Gift and flower shops opened their doors without any hassle or confiscation from the religious police, who formerly banned florists from working on Valentine’s Day and monitored the Kingdom’s streets for any violations. This was confirmed by market visits by a number of Arab News reporters in different Saudi cities.
Speaking to Arab News, Sheikh Ahmed Qasim Al-Ghamdi, former president of the Commission for the Promotion of Virtue and Prevention of Vice in Makkah, endorsed Valentine’s Day as a social celebration similar to the National Day and Mother’s Day.
“All these are common social matters shared by humanity and are not religious issues that require the existence of a religious proof to permit it,” he said.
Describing love as a natural feeling, the cleric said that Valentine’s Day celebrated “a positive aspect of the human being.”
Al-Ghamdi said the celebration of love was not limited to non-Muslims. “There are many worldly things that we deal with morally that may be of interest to non-Muslim communities and became more common among Muslim communities because of their popularity,” he said, citing the Prophet as an example. “The Prophet dealt with many worldly things that came from non-Muslims.”
He rejected the view that marking the day is an imitation of non-Muslims and said: “Even greeting peaceful non-Muslims in their special religious holidays is permitted without participating in a forbidden act that contradicts Islam.”
Al-Ghamdi stressed his support for fatwas that permit the celebration of Valentine’s Day and exchanging of gifts.
A fatwa issued on Feb. 13 by the fatwa secretary of Dar Al-Ifta Al-Misriya (Egyptian Religious Edict House), Ahmed Mamdouh, said: “There is no harm to allocate one day to show love to one another.”
Tunisian Grand Mufti Othman Battikh also rejected the claim that Valentine’s Day is solely a Christian tradition. “Anything that brings people closer together is good and desirable,” he said, adding that Muslims can celebrate without departing from Islamic ethics.

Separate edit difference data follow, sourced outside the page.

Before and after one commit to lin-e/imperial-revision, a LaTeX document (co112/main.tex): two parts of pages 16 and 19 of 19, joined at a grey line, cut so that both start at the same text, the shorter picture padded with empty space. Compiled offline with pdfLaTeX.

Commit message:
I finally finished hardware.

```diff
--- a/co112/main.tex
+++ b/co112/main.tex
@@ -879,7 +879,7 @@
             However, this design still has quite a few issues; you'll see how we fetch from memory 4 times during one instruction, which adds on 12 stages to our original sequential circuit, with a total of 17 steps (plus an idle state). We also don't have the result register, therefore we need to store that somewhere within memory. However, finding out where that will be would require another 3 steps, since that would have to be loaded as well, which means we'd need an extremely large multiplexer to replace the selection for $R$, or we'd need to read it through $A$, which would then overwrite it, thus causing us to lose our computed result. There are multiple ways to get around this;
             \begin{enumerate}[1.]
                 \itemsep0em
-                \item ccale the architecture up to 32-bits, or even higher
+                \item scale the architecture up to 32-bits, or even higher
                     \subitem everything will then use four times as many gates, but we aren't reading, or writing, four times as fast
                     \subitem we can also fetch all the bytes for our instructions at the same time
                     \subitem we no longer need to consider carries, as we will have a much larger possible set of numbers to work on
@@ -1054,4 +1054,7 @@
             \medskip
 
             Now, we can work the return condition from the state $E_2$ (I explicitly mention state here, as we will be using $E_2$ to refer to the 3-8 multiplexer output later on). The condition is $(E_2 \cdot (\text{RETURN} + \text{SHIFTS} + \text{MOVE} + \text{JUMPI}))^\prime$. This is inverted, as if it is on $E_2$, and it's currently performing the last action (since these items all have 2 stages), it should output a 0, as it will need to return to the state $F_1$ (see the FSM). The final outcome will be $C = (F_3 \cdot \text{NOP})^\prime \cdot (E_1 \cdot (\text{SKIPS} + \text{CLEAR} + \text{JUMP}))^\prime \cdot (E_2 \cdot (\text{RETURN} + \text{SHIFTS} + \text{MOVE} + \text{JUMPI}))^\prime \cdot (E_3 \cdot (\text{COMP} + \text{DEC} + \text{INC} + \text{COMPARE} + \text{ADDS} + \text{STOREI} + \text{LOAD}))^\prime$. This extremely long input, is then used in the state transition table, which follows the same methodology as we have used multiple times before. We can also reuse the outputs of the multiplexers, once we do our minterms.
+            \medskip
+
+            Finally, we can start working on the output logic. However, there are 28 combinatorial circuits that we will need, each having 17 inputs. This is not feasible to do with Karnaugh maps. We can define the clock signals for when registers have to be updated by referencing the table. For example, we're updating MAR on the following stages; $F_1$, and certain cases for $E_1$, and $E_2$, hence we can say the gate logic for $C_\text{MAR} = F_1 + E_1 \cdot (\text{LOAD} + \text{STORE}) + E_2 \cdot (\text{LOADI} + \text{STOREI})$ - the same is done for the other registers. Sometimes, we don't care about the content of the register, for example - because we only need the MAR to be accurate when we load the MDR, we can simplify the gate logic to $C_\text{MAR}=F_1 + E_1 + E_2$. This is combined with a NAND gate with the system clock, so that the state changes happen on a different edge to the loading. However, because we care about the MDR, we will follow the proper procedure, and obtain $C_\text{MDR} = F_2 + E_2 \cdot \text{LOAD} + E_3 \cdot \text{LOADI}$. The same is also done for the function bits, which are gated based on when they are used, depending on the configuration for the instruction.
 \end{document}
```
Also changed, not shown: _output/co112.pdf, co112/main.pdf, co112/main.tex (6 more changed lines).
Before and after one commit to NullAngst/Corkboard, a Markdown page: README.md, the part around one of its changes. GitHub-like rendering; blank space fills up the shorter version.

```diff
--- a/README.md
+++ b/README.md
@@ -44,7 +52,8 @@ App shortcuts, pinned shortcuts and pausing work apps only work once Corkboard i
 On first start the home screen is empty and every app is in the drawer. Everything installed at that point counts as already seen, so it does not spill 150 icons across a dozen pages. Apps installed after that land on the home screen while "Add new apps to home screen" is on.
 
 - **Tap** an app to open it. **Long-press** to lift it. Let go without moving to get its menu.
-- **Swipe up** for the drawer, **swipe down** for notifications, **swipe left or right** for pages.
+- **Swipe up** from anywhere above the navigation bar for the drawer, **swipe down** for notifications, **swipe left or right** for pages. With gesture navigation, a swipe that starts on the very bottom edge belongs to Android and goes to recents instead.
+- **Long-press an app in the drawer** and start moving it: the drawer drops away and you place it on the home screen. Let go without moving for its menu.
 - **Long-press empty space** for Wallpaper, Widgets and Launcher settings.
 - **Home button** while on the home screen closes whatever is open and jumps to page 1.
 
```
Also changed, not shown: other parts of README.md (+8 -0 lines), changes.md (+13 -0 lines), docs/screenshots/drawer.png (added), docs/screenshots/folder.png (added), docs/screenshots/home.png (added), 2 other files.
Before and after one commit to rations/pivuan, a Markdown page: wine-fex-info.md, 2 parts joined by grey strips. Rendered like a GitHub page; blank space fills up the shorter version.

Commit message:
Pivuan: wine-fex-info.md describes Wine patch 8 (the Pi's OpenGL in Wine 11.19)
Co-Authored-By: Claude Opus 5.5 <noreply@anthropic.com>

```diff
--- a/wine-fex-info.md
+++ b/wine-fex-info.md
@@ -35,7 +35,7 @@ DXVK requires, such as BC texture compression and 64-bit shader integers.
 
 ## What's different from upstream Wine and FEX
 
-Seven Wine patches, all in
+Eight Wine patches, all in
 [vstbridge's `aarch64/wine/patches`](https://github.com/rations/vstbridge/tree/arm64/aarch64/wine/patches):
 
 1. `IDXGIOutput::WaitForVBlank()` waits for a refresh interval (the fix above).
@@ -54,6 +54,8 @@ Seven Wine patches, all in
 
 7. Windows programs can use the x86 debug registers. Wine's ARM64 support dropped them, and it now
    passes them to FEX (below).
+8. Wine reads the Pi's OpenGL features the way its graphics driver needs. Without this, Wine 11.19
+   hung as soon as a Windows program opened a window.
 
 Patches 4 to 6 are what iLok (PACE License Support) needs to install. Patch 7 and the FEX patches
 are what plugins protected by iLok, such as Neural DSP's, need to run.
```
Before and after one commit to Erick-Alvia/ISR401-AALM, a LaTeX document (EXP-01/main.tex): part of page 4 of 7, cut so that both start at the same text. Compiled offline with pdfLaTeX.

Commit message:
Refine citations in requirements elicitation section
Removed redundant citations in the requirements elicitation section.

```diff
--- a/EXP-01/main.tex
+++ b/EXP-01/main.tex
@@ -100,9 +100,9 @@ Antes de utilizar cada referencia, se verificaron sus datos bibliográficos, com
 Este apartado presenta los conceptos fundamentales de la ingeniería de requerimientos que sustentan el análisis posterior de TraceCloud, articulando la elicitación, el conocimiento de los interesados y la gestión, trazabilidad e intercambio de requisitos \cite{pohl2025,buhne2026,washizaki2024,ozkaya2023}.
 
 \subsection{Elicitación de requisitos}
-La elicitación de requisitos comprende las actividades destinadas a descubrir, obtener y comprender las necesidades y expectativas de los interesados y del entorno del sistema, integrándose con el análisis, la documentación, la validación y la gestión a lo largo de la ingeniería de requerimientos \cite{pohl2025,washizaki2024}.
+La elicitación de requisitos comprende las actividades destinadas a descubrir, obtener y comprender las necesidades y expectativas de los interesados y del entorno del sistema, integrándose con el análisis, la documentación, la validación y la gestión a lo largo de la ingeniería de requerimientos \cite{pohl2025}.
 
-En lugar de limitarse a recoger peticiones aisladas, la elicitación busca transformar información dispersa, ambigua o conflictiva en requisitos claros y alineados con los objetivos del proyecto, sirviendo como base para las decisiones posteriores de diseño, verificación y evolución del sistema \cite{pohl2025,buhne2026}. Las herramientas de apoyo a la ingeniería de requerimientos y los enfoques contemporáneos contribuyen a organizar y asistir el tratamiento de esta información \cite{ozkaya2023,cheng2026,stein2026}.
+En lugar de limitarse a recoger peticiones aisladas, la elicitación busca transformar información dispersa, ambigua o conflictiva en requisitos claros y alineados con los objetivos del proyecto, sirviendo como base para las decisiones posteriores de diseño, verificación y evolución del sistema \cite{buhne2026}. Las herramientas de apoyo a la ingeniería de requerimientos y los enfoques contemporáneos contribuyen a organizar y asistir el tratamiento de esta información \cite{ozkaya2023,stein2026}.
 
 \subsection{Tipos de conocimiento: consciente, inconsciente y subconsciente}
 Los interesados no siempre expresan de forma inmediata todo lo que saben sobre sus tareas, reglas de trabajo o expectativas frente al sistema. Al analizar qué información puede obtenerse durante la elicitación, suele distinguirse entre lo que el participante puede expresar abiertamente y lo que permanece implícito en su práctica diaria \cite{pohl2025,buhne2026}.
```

Mohammed Al-Shahat Al-Jundi, a member of the Islamic Research Center, said that the celebration helps “maintain ties of kinship.”
Al-Ghamdi described the current religious police as “very useful and conciliatory.”